Skip to main content
You have permission to edit this article.
Edit
Judge: Trump campaign can't join Navajo voting lawsuit
AP

Judge: Trump campaign can't join Navajo voting lawsuit

  • Updated
{{featured_button_text}}

PHOENIX (AP) — A federal judge on Wednesday denied a request by President Donald Trump's campaign to argue against a lawsuit seeking to ensure mail ballots from the Navajo Nation are counted even if they arrive late.

The Trump campaign and various local and national Republican Party entities argued that they can't count on Democratic Secretary of State Katie Hobbs to represent their interests in the case.

But Judge Murray Snow ruled that Trump, the GOP and Hobbs have all taken the same position against allowing more time to count ballots from the Navajo Nation. He also denied a request by a liberal group, the Arizona Advocacy Network, to join the case. The group had hoped to argue in favor of counting all late-arriving ballots statewide.

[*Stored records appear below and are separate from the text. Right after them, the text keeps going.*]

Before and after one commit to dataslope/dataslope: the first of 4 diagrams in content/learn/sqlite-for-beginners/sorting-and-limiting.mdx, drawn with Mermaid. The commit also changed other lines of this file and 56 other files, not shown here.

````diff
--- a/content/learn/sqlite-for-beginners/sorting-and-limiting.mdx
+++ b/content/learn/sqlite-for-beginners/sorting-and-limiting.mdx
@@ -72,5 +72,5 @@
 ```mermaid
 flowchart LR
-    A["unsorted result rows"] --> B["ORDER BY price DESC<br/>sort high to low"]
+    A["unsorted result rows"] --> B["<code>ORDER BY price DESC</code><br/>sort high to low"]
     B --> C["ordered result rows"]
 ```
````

The lawsuit was filed by several members of the Navajo Nation challenging Arizona's current law, which says election officials cannot count mail ballots that are received after election night. The argue that mail service is much slower and far less accessible on reservations and that the existing deadline will disenfranchise voters.

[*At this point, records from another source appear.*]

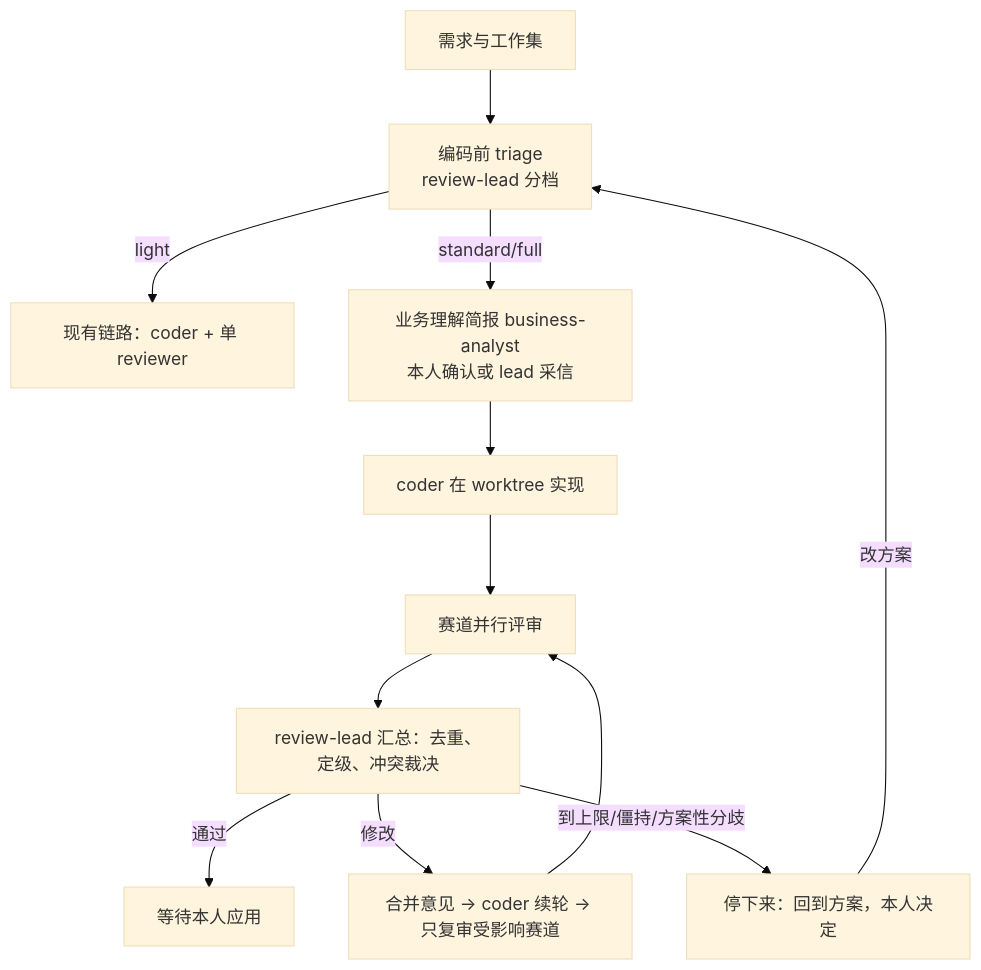
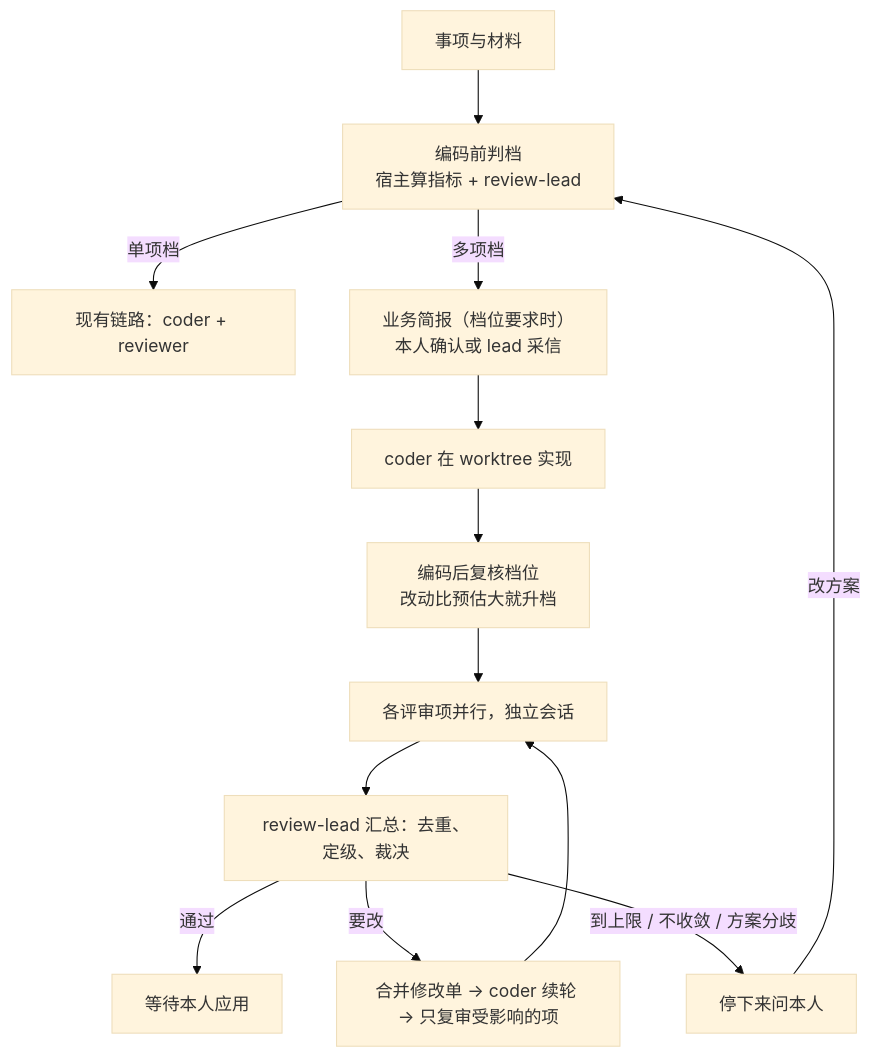
One commit to lejunyang/omem changed the diagram in docs/v2/review.md. Above: the diagram before and after it, drawn with Mermaid (base theme). The commit also changed other lines of this file and 15 other files, not shown here.

````diff
--- a/docs/v2/review.md
+++ b/docs/v2/review.md
@@ -26,14 +40,15 @@
 ```mermaid
 flowchart TD
-  A[需求与工作集] --> B[编码前 triage<br/>review-lead 分档]
-  B -->|light| L[现有链路：coder + 单 reviewer]
-  B -->|standard/full| P[业务理解简报 business-analyst<br/>本人确认或 lead 采信]
+  A[事项与材料] --> B[编码前判档<br/>宿主算指标 + review-lead]
+  B -->|单项档| L[现有链路：coder + reviewer]
+  B -->|多项档| P[业务简报（档位要求时）<br/>本人确认或 lead 采信]
   P --> C[coder 在 worktree 实现]
-  C --> D[赛道并行评审]
-  D --> E[review-lead 汇总：去重、定级、冲突裁决]
+  C --> B2[编码后复核档位<br/>改动比预估大就升档]
+  B2 --> D[各评审项并行，独立会话]
+  D --> E[review-lead 汇总：去重、定级、裁决]
   E -->|通过| S[等待本人应用]
-  E -->|修改| F[合并意见 → coder 续轮 → 只复审受影响赛道]
+  E -->|要改| F[合并修改单 → coder 续轮 → 只复审受影响的项]
   F --> D
-  E -->|到上限/僵持/方案性分歧| H[停下来：回到方案，本人决定]
+  E -->|到上限 / 不收敛 / 方案分歧| H[停下来问本人]
   H -->|改方案| B
 ```
````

They're asking Snow to require Arizona officials to count ballots that are delivered up to 10 days after election day, as long as those ballots come from tribal members living on reservations and are postmarked by Election Day.

Snow has scheduled arguments in the case next week.

Copyright 2020 The Associated Press. All rights reserved. This material may not be published, broadcast, rewritten or redistributed without permission.

Get Government & Politics updates in your inbox!

* I understand and agree that registration on or use of this site constitutes agreement to its user agreement and privacy policy.

Related to this story

Most Popular

  • Updated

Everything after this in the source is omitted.